→ **What to produce**: Please filter the entries for the word "index" and copy every line that has it.

→ **Working data**:
--- START ---

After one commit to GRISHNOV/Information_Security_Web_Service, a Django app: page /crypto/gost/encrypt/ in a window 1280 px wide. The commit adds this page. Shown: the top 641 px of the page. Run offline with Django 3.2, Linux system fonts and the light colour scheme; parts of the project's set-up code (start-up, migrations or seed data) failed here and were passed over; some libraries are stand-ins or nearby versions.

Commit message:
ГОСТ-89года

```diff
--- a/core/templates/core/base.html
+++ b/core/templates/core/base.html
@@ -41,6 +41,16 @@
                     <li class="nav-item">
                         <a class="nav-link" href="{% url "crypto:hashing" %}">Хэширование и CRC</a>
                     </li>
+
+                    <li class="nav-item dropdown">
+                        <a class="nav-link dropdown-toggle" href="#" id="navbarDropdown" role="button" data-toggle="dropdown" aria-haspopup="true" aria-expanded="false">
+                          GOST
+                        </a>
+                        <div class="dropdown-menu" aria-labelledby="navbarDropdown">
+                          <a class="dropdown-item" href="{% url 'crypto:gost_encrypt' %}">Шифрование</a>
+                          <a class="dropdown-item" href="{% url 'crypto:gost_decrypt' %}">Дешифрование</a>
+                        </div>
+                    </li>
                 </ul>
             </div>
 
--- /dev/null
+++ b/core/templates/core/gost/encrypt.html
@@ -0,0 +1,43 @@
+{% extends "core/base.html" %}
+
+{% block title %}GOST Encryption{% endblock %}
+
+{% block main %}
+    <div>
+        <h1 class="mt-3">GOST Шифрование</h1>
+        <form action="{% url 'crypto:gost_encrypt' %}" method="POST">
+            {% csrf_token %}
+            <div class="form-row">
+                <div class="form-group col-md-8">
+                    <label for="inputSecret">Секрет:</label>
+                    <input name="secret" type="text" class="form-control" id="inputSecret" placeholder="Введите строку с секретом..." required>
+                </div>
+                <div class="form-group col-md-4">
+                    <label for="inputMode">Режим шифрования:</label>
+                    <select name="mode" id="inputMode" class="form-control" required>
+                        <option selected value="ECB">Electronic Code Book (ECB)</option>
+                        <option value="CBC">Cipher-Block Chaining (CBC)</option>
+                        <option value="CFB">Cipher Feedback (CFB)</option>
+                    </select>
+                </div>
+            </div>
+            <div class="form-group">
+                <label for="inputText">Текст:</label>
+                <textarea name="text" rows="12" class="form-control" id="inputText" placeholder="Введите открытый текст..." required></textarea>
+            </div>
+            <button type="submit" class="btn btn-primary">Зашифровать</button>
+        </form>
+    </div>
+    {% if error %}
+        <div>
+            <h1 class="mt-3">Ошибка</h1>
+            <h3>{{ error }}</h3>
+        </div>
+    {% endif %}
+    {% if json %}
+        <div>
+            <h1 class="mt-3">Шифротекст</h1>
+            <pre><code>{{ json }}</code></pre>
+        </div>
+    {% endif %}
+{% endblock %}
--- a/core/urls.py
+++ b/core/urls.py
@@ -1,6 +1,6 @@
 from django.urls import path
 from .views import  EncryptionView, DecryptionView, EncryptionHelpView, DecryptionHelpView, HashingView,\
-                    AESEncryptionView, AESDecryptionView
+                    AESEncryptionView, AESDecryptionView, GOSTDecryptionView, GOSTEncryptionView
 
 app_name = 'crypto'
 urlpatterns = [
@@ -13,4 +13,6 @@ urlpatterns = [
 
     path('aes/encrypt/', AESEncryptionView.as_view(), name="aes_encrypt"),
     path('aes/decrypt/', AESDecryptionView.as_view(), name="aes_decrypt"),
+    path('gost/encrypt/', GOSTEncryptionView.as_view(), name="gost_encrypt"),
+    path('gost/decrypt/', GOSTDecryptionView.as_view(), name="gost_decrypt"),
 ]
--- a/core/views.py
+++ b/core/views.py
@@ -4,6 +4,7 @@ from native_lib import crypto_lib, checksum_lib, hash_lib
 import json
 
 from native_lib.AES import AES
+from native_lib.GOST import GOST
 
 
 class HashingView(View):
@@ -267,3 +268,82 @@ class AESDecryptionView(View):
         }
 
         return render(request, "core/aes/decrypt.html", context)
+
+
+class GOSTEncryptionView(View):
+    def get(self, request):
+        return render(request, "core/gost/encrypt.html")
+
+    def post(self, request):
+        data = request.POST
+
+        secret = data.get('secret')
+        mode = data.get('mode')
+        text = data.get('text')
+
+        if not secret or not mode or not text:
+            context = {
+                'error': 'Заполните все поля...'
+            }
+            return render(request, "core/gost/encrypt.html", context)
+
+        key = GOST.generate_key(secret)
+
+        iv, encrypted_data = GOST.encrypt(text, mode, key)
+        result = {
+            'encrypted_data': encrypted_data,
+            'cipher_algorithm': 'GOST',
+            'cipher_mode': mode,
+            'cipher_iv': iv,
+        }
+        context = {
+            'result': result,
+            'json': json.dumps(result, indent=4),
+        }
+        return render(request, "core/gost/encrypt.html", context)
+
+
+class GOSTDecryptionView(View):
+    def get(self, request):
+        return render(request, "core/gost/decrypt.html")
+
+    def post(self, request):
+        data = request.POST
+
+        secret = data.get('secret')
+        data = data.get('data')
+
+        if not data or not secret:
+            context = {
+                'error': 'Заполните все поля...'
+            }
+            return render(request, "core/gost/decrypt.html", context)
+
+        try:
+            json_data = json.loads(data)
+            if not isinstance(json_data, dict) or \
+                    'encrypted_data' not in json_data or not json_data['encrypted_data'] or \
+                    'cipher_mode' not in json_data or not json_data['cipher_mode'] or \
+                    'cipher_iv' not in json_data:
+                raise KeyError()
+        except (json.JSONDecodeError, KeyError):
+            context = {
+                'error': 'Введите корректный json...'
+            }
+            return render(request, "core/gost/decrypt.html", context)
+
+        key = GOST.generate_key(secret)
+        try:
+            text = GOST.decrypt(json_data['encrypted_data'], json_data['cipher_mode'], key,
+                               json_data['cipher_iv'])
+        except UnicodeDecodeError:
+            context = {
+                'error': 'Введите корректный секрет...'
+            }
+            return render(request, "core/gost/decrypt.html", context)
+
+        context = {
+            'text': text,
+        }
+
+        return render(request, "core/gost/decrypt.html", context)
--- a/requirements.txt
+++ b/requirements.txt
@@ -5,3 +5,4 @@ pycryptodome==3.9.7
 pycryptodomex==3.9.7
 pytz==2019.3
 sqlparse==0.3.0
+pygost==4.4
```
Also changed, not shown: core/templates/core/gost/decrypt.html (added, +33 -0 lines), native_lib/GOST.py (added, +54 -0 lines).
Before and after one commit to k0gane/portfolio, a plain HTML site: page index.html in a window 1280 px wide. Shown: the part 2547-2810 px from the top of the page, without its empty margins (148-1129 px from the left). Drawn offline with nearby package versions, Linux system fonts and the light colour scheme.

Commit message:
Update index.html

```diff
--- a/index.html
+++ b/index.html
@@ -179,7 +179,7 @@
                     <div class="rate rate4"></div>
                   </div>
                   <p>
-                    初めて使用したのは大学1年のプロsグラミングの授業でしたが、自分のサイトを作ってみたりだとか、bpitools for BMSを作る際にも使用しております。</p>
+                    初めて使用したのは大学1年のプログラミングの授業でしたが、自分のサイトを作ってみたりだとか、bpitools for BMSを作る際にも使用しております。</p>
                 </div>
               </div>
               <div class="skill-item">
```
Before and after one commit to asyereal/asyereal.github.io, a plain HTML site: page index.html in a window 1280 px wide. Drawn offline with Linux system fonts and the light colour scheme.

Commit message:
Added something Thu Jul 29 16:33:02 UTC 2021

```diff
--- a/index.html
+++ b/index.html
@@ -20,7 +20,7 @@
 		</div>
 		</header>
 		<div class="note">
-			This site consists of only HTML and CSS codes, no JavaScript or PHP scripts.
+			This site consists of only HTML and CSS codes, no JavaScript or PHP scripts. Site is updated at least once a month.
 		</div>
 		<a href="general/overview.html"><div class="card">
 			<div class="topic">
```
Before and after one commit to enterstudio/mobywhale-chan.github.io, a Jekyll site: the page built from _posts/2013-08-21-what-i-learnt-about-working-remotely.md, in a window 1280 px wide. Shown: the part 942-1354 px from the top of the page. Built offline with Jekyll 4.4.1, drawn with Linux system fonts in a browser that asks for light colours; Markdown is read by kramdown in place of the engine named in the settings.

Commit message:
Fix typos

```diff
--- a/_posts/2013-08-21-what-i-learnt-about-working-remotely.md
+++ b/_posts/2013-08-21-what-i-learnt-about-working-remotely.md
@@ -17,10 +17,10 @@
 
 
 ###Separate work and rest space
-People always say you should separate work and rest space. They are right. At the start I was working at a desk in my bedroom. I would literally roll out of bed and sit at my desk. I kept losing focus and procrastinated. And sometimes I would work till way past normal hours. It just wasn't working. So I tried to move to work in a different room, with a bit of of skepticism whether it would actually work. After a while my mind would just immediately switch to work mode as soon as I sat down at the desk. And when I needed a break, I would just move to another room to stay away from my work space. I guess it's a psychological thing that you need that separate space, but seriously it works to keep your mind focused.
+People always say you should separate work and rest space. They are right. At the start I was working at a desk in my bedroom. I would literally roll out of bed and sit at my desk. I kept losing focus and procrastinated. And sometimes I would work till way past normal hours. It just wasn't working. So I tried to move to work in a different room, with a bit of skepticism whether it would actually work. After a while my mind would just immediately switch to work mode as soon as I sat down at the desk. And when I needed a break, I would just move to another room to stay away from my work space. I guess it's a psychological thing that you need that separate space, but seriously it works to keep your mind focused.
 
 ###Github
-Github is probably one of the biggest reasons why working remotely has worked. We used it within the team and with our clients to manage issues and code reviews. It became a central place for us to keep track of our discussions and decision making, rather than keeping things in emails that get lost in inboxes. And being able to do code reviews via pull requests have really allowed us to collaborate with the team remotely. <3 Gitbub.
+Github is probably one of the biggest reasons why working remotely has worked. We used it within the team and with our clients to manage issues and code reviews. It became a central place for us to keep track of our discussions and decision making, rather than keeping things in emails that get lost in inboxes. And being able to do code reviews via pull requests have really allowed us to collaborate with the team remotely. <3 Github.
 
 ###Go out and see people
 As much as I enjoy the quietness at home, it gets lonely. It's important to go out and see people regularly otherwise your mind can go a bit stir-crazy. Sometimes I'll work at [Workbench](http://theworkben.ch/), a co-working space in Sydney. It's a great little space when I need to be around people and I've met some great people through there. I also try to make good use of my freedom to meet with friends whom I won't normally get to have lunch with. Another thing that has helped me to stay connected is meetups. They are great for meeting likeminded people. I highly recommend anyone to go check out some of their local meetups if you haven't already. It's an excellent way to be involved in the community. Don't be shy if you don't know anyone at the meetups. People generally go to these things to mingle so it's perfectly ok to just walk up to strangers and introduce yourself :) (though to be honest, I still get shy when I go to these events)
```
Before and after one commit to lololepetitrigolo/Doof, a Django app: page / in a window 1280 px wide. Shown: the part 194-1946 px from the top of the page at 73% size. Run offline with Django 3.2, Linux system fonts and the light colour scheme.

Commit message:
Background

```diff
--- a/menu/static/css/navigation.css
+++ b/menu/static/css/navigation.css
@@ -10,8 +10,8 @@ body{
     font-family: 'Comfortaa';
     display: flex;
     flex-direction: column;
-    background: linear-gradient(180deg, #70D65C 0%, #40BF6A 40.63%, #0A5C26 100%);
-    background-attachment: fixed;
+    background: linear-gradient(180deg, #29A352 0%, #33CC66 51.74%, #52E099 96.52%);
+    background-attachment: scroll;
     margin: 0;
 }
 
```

--- END ---

→ **Answer box**:
Before and after one commit to k0gane/portfolio, a plain HTML site: page index.html in a window 1280 px wide. Shown: the part 2547-2810 px from the top of the page, without its empty margins (148-1129 px from the left). Drawn offline with nearby package versions, Linux system fonts and the light colour scheme.
Update index.html
--- a/index.html
+++ b/index.html
Before and after one commit to asyereal/asyereal.github.io, a plain HTML site: page index.html in a window 1280 px wide. Drawn offline with Linux system fonts and the light colour scheme.
--- a/index.html
+++ b/index.html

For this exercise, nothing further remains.